◆ EXERCISE DESCRIPTION:
The response must contain every line below in which "null" appears.

◆ DATASET:

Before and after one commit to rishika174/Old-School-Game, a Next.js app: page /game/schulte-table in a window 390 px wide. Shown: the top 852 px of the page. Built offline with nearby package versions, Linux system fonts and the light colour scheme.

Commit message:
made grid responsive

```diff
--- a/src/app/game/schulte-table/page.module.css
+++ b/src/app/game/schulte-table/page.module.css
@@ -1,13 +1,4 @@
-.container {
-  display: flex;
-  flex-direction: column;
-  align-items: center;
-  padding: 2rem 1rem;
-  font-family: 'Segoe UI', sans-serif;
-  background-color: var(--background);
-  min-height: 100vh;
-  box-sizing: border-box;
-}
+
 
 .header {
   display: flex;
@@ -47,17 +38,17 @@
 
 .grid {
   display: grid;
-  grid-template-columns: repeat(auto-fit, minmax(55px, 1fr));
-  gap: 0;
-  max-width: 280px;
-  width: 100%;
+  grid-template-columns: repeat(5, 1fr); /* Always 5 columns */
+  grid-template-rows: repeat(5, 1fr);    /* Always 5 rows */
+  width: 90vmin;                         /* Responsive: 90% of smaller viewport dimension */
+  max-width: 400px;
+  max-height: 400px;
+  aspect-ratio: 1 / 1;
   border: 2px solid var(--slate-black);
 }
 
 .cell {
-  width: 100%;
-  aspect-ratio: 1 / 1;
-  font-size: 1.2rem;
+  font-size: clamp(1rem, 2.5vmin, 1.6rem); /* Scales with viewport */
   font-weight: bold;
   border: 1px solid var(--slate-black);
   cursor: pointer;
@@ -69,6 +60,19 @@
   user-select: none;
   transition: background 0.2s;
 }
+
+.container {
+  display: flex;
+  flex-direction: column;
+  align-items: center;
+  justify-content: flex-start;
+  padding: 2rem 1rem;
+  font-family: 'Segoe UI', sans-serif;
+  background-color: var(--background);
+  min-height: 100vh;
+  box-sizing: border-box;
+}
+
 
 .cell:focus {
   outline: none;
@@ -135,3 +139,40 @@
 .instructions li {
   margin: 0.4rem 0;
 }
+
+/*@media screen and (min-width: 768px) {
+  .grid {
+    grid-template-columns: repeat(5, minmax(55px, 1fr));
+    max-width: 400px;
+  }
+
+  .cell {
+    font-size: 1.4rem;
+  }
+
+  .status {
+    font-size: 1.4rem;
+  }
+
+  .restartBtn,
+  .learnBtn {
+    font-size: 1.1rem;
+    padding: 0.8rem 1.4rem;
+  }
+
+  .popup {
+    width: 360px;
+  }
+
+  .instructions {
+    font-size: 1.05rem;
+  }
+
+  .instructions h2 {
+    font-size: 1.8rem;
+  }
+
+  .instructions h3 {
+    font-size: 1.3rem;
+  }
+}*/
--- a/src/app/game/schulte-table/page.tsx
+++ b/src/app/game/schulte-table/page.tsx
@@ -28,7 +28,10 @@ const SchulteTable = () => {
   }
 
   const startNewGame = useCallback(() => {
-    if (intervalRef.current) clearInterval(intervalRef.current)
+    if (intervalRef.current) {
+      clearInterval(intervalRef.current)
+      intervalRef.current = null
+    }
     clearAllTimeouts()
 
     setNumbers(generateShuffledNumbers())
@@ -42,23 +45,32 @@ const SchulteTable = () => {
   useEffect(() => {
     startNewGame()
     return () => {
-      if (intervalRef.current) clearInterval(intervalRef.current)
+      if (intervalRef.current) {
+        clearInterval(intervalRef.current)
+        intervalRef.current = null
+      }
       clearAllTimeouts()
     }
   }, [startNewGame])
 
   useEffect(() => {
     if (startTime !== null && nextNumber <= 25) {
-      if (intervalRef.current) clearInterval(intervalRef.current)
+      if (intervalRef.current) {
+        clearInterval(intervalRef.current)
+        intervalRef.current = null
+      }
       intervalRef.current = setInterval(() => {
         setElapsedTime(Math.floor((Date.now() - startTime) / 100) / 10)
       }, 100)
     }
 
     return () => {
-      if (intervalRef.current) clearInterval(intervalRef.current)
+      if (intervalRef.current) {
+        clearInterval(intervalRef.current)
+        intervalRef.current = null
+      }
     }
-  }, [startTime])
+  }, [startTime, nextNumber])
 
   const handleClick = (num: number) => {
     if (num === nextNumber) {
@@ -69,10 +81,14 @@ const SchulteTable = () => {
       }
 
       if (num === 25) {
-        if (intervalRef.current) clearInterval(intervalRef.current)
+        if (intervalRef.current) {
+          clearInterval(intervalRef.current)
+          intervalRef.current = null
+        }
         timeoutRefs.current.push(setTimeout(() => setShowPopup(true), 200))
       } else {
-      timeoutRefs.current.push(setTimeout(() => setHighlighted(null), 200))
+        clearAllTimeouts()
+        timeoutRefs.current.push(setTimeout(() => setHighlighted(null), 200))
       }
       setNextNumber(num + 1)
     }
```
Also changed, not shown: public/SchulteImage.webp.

◆ OUTPUT OF THE TASK:
+      intervalRef.current = null
+        intervalRef.current = null
     if (startTime !== null && nextNumber <= 25) {
+        intervalRef.current = null
+        intervalRef.current = null
+          intervalRef.current = null
-      timeoutRefs.current.push(setTimeout(() => setHighlighted(null), 200))
+        timeoutRefs.current.push(setTimeout(() => setHighlighted(null), 200))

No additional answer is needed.